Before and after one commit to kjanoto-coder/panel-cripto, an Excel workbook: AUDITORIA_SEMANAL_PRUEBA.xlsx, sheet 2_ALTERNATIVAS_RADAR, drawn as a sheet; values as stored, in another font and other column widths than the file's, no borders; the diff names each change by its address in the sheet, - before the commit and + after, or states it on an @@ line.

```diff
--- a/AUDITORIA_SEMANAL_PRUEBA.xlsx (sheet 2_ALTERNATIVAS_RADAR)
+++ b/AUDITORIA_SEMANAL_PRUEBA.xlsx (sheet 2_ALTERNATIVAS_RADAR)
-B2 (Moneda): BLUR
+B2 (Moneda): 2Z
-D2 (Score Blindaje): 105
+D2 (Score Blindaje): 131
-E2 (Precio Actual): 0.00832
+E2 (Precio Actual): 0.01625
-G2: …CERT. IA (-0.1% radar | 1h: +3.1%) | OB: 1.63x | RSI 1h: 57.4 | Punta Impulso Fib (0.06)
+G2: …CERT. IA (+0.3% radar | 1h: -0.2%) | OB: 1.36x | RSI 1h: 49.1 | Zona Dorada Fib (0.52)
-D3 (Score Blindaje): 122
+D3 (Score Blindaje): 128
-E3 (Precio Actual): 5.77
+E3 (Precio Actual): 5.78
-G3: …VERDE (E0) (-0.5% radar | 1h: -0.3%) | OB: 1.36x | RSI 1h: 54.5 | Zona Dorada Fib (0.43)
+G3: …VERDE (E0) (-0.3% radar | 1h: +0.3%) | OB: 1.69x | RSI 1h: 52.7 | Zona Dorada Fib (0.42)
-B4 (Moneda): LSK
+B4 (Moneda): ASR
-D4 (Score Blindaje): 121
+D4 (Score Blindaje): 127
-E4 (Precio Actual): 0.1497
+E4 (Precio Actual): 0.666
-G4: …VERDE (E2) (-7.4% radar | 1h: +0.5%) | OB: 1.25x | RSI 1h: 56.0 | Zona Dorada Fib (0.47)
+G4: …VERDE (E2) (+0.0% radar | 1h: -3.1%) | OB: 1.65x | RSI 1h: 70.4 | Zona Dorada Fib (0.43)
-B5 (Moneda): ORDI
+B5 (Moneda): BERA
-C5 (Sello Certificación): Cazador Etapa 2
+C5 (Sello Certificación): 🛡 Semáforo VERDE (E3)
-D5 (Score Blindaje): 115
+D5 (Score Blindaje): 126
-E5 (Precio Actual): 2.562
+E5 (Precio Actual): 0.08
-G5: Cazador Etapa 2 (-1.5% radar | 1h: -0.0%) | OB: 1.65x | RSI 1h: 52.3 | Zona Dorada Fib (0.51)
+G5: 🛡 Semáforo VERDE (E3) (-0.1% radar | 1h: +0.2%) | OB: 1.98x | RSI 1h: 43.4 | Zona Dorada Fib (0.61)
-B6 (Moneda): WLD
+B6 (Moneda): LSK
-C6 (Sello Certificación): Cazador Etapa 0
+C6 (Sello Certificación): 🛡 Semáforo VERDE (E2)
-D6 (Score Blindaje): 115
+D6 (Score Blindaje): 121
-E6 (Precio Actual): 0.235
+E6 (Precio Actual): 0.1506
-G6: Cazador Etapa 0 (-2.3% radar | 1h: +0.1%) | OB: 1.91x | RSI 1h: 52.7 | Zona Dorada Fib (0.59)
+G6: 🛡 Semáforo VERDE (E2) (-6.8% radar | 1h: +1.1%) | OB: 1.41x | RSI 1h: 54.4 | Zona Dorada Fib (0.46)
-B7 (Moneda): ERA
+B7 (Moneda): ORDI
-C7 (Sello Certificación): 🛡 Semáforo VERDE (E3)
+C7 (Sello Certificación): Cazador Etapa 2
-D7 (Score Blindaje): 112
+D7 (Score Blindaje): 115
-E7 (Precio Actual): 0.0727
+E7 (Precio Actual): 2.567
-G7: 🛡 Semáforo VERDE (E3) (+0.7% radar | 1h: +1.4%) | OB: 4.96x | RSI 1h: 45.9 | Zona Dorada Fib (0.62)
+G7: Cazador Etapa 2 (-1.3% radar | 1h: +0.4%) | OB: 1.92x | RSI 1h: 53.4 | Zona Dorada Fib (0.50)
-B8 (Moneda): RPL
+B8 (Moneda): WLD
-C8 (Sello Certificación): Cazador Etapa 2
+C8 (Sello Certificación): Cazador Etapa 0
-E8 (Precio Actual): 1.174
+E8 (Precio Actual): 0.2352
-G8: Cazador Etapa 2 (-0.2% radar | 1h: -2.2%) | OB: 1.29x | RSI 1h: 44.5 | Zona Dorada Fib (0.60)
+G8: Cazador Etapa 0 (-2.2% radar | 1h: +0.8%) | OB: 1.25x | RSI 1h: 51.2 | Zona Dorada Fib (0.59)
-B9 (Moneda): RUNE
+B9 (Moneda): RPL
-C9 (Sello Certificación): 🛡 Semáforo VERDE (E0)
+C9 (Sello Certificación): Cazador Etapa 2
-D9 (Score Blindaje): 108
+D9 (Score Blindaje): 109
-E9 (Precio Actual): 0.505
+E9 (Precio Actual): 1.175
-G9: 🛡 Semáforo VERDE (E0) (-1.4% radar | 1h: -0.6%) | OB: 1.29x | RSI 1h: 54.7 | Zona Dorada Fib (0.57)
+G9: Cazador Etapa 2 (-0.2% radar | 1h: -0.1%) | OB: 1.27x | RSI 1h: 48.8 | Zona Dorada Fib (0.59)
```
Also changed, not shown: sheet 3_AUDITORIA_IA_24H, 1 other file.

- _Task objective_
Return the full material unchanged.

- _Exercise result_
Before and after one commit to kjanoto-coder/panel-cripto, an Excel workbook: AUDITORIA_SEMANAL_PRUEBA.xlsx, sheet 2_ALTERNATIVAS_RADAR, drawn as a sheet; values as stored, in another font and other column widths than the file's, no borders; the diff names each change by its address in the sheet, - before the commit and + after, or states it on an @@ line.

```diff
--- a/AUDITORIA_SEMANAL_PRUEBA.xlsx (sheet 2_ALTERNATIVAS_RADAR)
+++ b/AUDITORIA_SEMANAL_PRUEBA.xlsx (sheet 2_ALTERNATIVAS_RADAR)
-B2 (Moneda): BLUR
+B2 (Moneda): 2Z
-D2 (Score Blindaje): 105
+D2 (Score Blindaje): 131
-E2 (Precio Actual): 0.00832
+E2 (Precio Actual): 0.01625
-G2: …CERT. IA (-0.1% radar | 1h: +3.1%) | OB: 1.63x | RSI 1h: 57.4 | Punta Impulso Fib (0.06)
+G2: …CERT. IA (+0.3% radar | 1h: -0.2%) | OB: 1.36x | RSI 1h: 49.1 | Zona Dorada Fib (0.52)
-D3 (Score Blindaje): 122
+D3 (Score Blindaje): 128
-E3 (Precio Actual): 5.77
+E3 (Precio Actual): 5.78
-G3: …VERDE (E0) (-0.5% radar | 1h: -0.3%) | OB: 1.36x | RSI 1h: 54.5 | Zona Dorada Fib (0.43)
+G3: …VERDE (E0) (-0.3% radar | 1h: +0.3%) | OB: 1.69x | RSI 1h: 52.7 | Zona Dorada Fib (0.42)
-B4 (Moneda): LSK
+B4 (Moneda): ASR
-D4 (Score Blindaje): 121
+D4 (Score Blindaje): 127
-E4 (Precio Actual): 0.1497
+E4 (Precio Actual): 0.666
-G4: …VERDE (E2) (-7.4% radar | 1h: +0.5%) | OB: 1.25x | RSI 1h: 56.0 | Zona Dorada Fib (0.47)
+G4: …VERDE (E2) (+0.0% radar | 1h: -3.1%) | OB: 1.65x | RSI 1h: 70.4 | Zona Dorada Fib (0.43)
-B5 (Moneda): ORDI
+B5 (Moneda): BERA
-C5 (Sello Certificación): Cazador Etapa 2
+C5 (Sello Certificación): 🛡 Semáforo VERDE (E3)
-D5 (Score Blindaje): 115
+D5 (Score Blindaje): 126
-E5 (Precio Actual): 2.562
+E5 (Precio Actual): 0.08
-G5: Cazador Etapa 2 (-1.5% radar | 1h: -0.0%) | OB: 1.65x | RSI 1h: 52.3 | Zona Dorada Fib (0.51)
+G5: 🛡 Semáforo VERDE (E3) (-0.1% radar | 1h: +0.2%) | OB: 1.98x | RSI 1h: 43.4 | Zona Dorada Fib (0.61)
-B6 (Moneda): WLD
+B6 (Moneda): LSK
-C6 (Sello Certificación): Cazador Etapa 0
+C6 (Sello Certificación): 🛡 Semáforo VERDE (E2)
-D6 (Score Blindaje): 115
+D6 (Score Blindaje): 121
-E6 (Precio Actual): 0.235
+E6 (Precio Actual): 0.1506
-G6: Cazador Etapa 0 (-2.3% radar | 1h: +0.1%) | OB: 1.91x | RSI 1h: 52.7 | Zona Dorada Fib (0.59)
+G6: 🛡 Semáforo VERDE (E2) (-6.8% radar | 1h: +1.1%) | OB: 1.41x | RSI 1h: 54.4 | Zona Dorada Fib (0.46)
-B7 (Moneda): ERA
+B7 (Moneda): ORDI
-C7 (Sello Certificación): 🛡 Semáforo VERDE (E3)
+C7 (Sello Certificación): Cazador Etapa 2
-D7 (Score Blindaje): 112
+D7 (Score Blindaje): 115
-E7 (Precio Actual): 0.0727
+E7 (Precio Actual): 2.567
-G7: 🛡 Semáforo VERDE (E3) (+0.7% radar | 1h: +1.4%) | OB: 4.96x | RSI 1h: 45.9 | Zona Dorada Fib (0.62)
+G7: Cazador Etapa 2 (-1.3% radar | 1h: +0.4%) | OB: 1.92x | RSI 1h: 53.4 | Zona Dorada Fib (0.50)
-B8 (Moneda): RPL
+B8 (Moneda): WLD
-C8 (Sello Certificación): Cazador Etapa 2
+C8 (Sello Certificación): Cazador Etapa 0
-E8 (Precio Actual): 1.174
+E8 (Precio Actual): 0.2352
-G8: Cazador Etapa 2 (-0.2% radar | 1h: -2.2%) | OB: 1.29x | RSI 1h: 44.5 | Zona Dorada Fib (0.60)
+G8: Cazador Etapa 0 (-2.2% radar | 1h: +0.8%) | OB: 1.25x | RSI 1h: 51.2 | Zona Dorada Fib (0.59)
-B9 (Moneda): RUNE
+B9 (Moneda): RPL
-C9 (Sello Certificación): 🛡 Semáforo VERDE (E0)
+C9 (Sello Certificación): Cazador Etapa 2
-D9 (Score Blindaje): 108
+D9 (Score Blindaje): 109
-E9 (Precio Actual): 0.505
+E9 (Precio Actual): 1.175
-G9: 🛡 Semáforo VERDE (E0) (-1.4% radar | 1h: -0.6%) | OB: 1.29x | RSI 1h: 54.7 | Zona Dorada Fib (0.57)
+G9: Cazador Etapa 2 (-0.2% radar | 1h: -0.1%) | OB: 1.27x | RSI 1h: 48.8 | Zona Dorada Fib (0.59)
```
Also changed, not shown: sheet 3_AUDITORIA_IA_24H, 1 other file.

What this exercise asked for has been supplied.